We stayed on the boat long enough to watch the sunset as we pulled into The Seraya. It was such a serene and peaceful return home. We were so lucky to witness manta rays, reef sharks, turtles, cuttlefish and so much more swimming in their natural habitat. The best thing about booking activities with The Seraya is that you can do as little or as much as you like.
There is an entry fee into Komodo National Park–where Padar Island, Pink Beach and Komodo Island are located–which you pay per person, per day on top of the daily rental fee for the boat. So make you sure you bring enough cash with you as it needs to be paid in cash and as you can imagine, there are no ATMs in the national park area.
As all meals are included during your stay, you don’t really have to worry about what to eat as they take care of it for you.
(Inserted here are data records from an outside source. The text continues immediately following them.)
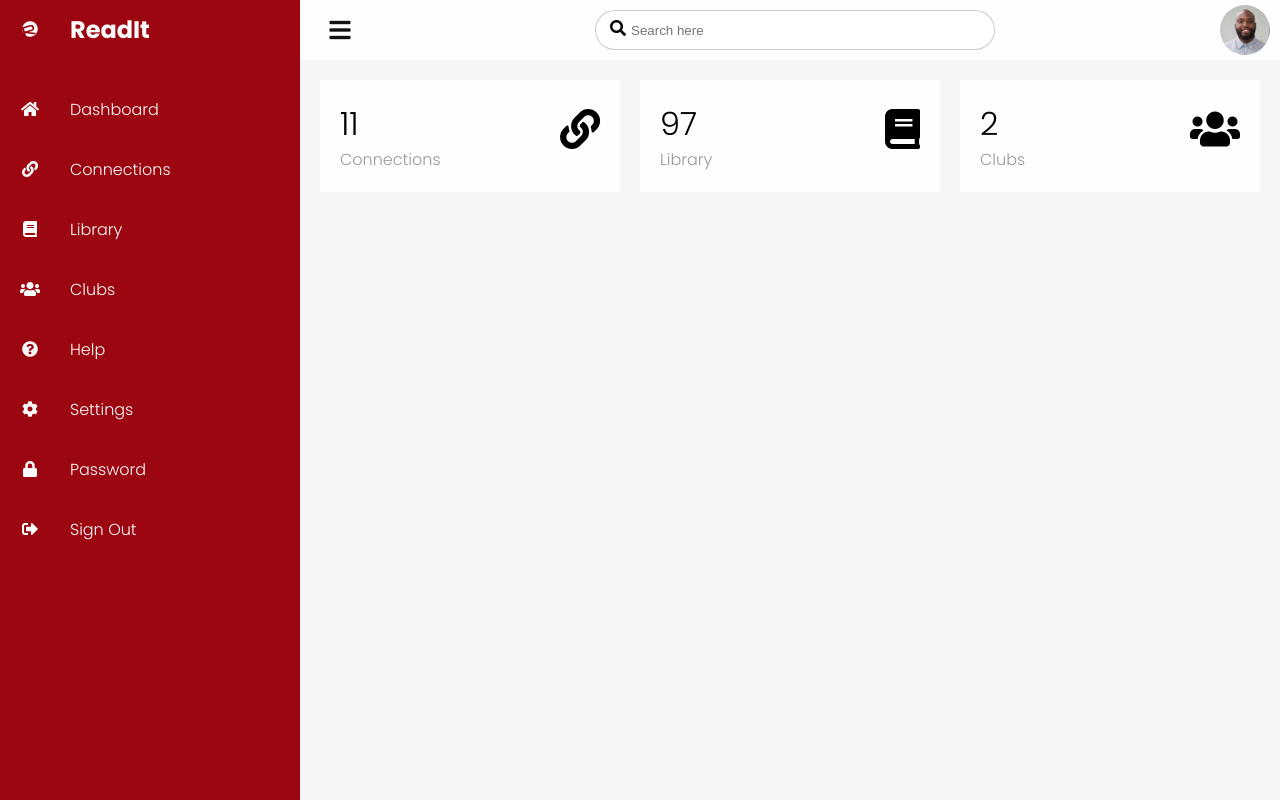
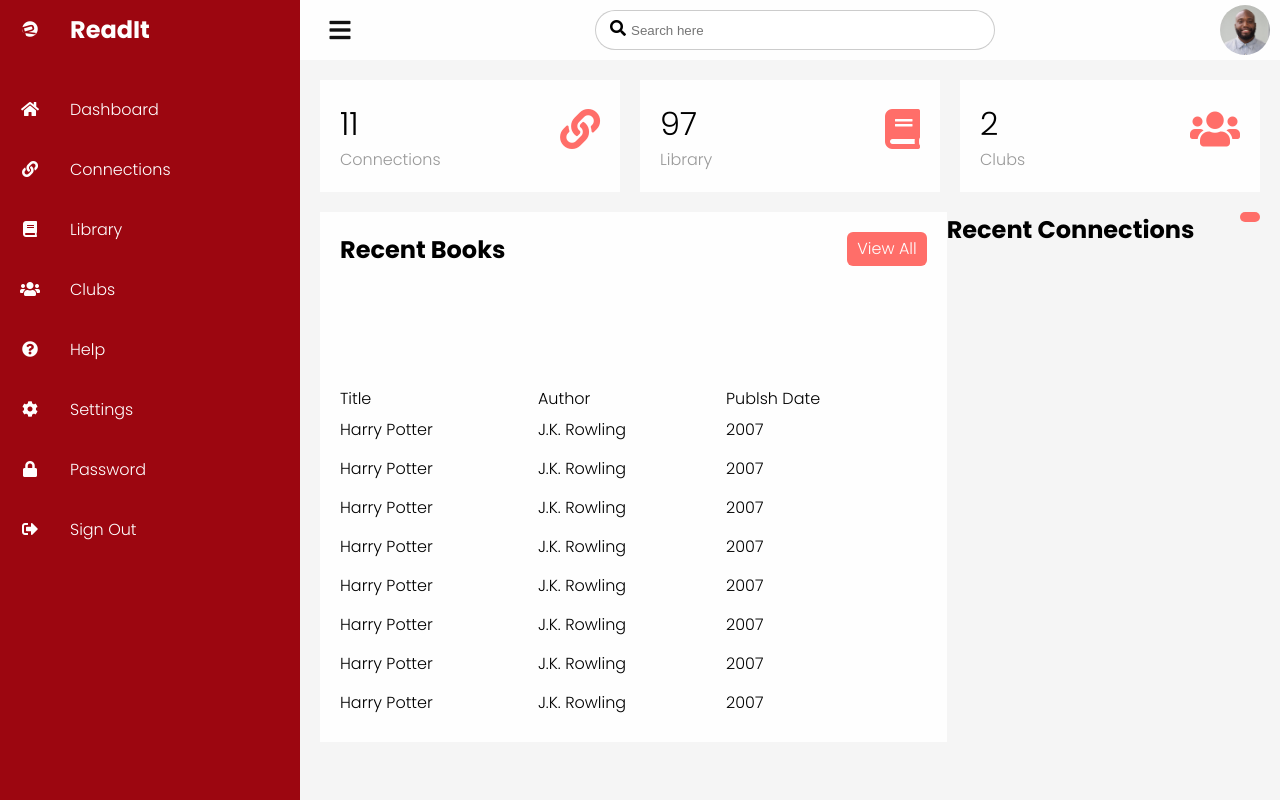
Before and after one commit to cliff-lilly-jean/Readit, a Vue app: page /dashboard in a window 1280 px wide. Built offline with nearby package versions, Linux system fonts and the light colour scheme.

Commit message:
More updates to the dashboard

```diff
--- a/src/components/Dashboard.vue
+++ b/src/components/Dashboard.vue
@@ -83,6 +83,7 @@
         <!-- Top Bar End -->
         <!-- Card Box Start -->
         <div class="cardBox">
+          <!-- TODO: Add a route to the Connections page -->
           <div class="card">
             <div>
               <div class="numbers">{{ totalConnections }}</div>
@@ -92,6 +93,7 @@
               <i class="fas fa-link"></i>
             </div>
           </div>
+          <!-- TODO: Add a route to the Library page -->
           <div class="card">
             <div>
               <div class="numbers">{{ booksInLibrary }}</div>
@@ -101,6 +103,7 @@
               <i class="fas fa-book"></i>
             </div>
           </div>
+          <!-- TODO: Add a route to the Clubs page -->
           <div class="card">
             <div>
               <div class="numbers">{{ numberOfClubs }}</div>
@@ -112,6 +115,92 @@
           </div>
         </div>
         <!-- Card Box End -->
+        <!-- Details Start -->
+        <div class="details">
+          <div class="recentBooks">
+            <div class="cardHeader">
+              <h2>Recent Books</h2>
+              <!-- TODO: Create a path to the Library page -->
+              <a href="#" class="btn">View All</a>
+            </div>
+            <table>
+              <thead>
+                <tr>
+                  <td>Title</td>
+                  <td>Author</td>
+                  <td>Publsh Date</td>
+                </tr>
+              </thead>
+              <tbody>
+                <tr>
+                  <td>{{ bookTitle }}</td>
+                  <td>{{ bookAuthor }}</td>
+                  <td>
+                    <span class="status delivered">{{ bookPublishDate }}</span>
+                  </td>
+                </tr>
+                <tr>
+                  <td>{{ bookTitle }}</td>
+                  <td>{{ bookAuthor }}</td>
+                  <td>
+                    <span class="status return">{{ bookPublishDate }}</span>
+                  </td>
+                </tr>
+                <tr>
+                  <td>{{ bookTitle }}</td>
+                  <td>{{ bookAuthor }}</td>
+                  <td>
+                    <span class="status inprogress">{{ bookPublishDate }}</span>
+                  </td>
+                </tr>
+                <tr>
+                  <td>{{ bookTitle }}</td>
+                  <td>{{ bookAuthor }}</td>
+                  <td>
+                    <span class="status">{{ bookPublishDate }}</span>
+                  </td>
+                </tr>
+                <tr>
+                  <td>{{ bookTitle }}</td>
+                  <td>{{ bookAuthor }}</td>
+                  <td>
+                    <span class="status delivered">{{ bookPublishDate }}</span>
+                  </td>
+                </tr>
+                <tr>
+                  <td>{{ bookTitle }}</td>
+                  <td>{{ bookAuthor }}</td>
+                  <td>
+                    <span class="status return">{{ bookPublishDate }}</span>
+                  </td>
+                </tr>
+                <tr>
+                  <td>{{ bookTitle }}</td>
+                  <td>{{ bookAuthor }}</td>
+                  <td>
+                    <span class="status delivered">{{ bookPublishDate }}</span>
+                  </td>
+                </tr>
+                <tr>
+                  <td>{{ bookTitle }}</td>
+                  <td>{{ bookAuthor }}</td>
+                  <td>
+                    <span class="status return">{{ bookPublishDate }}</span>
+                  </td>
+                </tr>
+              </tbody>
+            </table>
+          </div>
+
+          <div class="recentConnections">
+            <div class="cardHeader">
+              <h2>Recent Connections</h2>
+              <!-- TODO: Create a path to the Library page -->
+              <a href="#" class="btn"></a>
+            </div>
+          </div>
+        </div>
+        <!-- Details End -->
       </div>
       <!-- Main End -->
     </div>
@@ -130,6 +219,9 @@ export default {
       booksInLibrary: 97,
       totalConnections: 11,
       numberOfClubs: 2,
+      bookTitle: "Harry Potter",
+      bookAuthor: "J.K. Rowling",
+      bookPublishDate: 2007,
     };
   },
   methods: {
@@ -345,5 +437,47 @@ export default {
 
 .cardBox .card .iconBox {
   font-size: 2.5em;
+  color: #ff6e69;
+}
+
+.details {
+  position: relative;
+  width: 100%;
+  padding: 20px;
+  padding-top: 0;
+  display: grid;
+  grid-template-columns: 2fr 1fr;
+}
+
+.details .recentBooks {
+  position: relative;
+  display: grid;
+  min-height: 530px;
+  background: #fefefe;
+  padding: 20px;
+}
+
+.cardHeader {
+  display: flex;
+  justify-content: space-between;
+  align-items: flex-start;
+}
+
+.cardHeader h2 {
+  font-weight: 600;
+}
+
+.btn {
+  position: relative;
+  padding: 5px 10px;
+  background: #ff6e69;
+  color: #fefefe;
+  text-decoration: none;
+  border-radius: 6px;
+}
+
+.details table {
+  width: 100%;
+  border-collapse: collapse;
 }
 </style>
```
Every third evening, they have a fish barbecue–a communal fresh seafood barbecue where all the guests sit at a long table and dine together. Besides giant fish, there is a selection of salads, vegetables, rice, and some delicious vegan options available as well which was truly delicious. We recommend arriving before dinner time to enjoy the sunset over the restaurant and ocean in the background.
Breakfast is also served at the same restaurant and you have a few different options available depending on the day. There is also an ala carte menu if you would like to order additional items at an extra cost. Honestly speaking though, we were very satisfied with what was offered and always finished our meals with full bellies. During the daytime, the giant manta ray shaped roof made entirely of bamboo is more visible along with the architectural elements and design of the restaurant.
With peaceful views over the gorgeous Komodo National Park islands, this hidden gem was everything we could have asked for. After our trip, we felt fully rested, relaxed and recharged which is precisely how you should feel after spending a week on an island.
HOW TO GET THERE
There are no directs flights to Komodo Island from Hong Kong or Macau. If you are planning to visit Komodo Island, you will need to take a flight first to Denpasar Bali (which has more connecting flights to Labuan Bajo). Labuan Bajo is only a one hour flight from Bali. Get to Hong Kong International Airport by bus via the HKZMB (Hong Kong-Zhuhai-Macau Bridge) and or take a ferry directly to the airport, but do note that there are only three ferries per day.
Also read: Surf’s Up: What to Do in Uluwatu, Bali
Depending on your citizenship, you might need a visa to enter Indonesia. If that’s the case, just follow the instructions on the consulate website and apply at the Visa Application Centre in Hong Kong. If you are a citizen of one of the countries from this list, you can apply for a free e-visa.